**Requirement**:
For each line in the data that includes "BatchedCCP", make a copy.

**Records to use**:

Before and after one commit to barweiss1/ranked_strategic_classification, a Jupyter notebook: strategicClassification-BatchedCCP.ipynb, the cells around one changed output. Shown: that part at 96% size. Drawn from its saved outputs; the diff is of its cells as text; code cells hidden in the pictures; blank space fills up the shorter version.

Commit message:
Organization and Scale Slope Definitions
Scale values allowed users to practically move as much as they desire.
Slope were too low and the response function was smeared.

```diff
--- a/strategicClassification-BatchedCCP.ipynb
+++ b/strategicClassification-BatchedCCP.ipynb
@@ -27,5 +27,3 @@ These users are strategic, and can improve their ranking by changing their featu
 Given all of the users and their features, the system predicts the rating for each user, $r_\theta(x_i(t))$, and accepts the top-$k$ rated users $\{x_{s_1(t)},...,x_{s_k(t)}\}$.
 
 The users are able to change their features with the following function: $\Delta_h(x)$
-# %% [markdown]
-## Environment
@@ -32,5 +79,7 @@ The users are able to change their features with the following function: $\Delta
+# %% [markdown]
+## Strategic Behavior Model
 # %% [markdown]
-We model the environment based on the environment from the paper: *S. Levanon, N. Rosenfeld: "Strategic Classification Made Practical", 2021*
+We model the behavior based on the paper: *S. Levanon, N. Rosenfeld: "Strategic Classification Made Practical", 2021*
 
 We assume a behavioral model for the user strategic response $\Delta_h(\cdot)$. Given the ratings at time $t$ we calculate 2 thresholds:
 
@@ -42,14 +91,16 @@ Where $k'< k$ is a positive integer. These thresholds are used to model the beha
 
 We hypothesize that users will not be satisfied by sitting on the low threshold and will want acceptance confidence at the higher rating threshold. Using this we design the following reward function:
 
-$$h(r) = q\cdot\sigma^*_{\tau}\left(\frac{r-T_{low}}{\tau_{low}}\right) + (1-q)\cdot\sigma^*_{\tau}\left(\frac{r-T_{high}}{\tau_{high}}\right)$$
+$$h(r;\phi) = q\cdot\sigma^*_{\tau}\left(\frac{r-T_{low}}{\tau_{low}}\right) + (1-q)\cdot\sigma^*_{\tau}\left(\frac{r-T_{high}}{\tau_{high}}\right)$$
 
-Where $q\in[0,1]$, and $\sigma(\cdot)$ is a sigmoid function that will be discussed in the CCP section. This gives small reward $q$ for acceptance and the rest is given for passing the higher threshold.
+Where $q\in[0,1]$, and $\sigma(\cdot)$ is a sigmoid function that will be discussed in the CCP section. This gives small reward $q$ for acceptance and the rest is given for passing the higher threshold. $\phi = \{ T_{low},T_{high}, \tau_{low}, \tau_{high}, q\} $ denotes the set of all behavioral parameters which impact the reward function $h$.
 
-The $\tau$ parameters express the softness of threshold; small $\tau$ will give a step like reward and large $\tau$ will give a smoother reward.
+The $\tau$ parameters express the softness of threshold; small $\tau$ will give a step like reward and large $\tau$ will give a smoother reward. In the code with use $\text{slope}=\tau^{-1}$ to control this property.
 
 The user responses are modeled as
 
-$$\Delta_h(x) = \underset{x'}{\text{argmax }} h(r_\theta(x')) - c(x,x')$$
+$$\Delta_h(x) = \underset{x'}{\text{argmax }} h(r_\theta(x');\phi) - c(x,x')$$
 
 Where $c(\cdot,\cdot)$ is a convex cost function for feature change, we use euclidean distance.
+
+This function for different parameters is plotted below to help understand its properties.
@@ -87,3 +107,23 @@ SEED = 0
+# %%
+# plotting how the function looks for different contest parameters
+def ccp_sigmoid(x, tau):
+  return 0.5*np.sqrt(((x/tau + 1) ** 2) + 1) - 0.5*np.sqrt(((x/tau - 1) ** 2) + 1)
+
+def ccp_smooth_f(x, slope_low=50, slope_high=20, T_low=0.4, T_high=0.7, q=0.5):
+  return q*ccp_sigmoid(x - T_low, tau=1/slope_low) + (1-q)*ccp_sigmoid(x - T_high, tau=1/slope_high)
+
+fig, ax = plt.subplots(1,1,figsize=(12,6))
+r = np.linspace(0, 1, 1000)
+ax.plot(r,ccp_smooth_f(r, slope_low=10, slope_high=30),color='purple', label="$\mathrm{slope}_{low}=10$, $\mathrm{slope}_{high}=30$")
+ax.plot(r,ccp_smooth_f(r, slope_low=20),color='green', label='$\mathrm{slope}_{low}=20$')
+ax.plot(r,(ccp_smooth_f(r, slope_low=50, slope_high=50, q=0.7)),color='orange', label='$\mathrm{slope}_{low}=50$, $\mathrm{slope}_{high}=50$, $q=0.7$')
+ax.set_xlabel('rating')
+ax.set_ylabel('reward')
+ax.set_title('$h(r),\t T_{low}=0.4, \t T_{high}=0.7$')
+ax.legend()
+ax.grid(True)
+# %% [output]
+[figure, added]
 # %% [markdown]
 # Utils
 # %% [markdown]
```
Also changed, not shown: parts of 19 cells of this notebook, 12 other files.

**Final answer**:
Before and after one commit to barweiss1/ranked_strategic_classification, a Jupyter notebook: strategicClassification-BatchedCCP.ipynb, the cells around one changed output. Shown: that part at 96% size. Drawn from its saved outputs; the diff is of its cells as text; code cells hidden in the pictures; blank space fills up the shorter version.
--- a/strategicClassification-BatchedCCP.ipynb
+++ b/strategicClassification-BatchedCCP.ipynb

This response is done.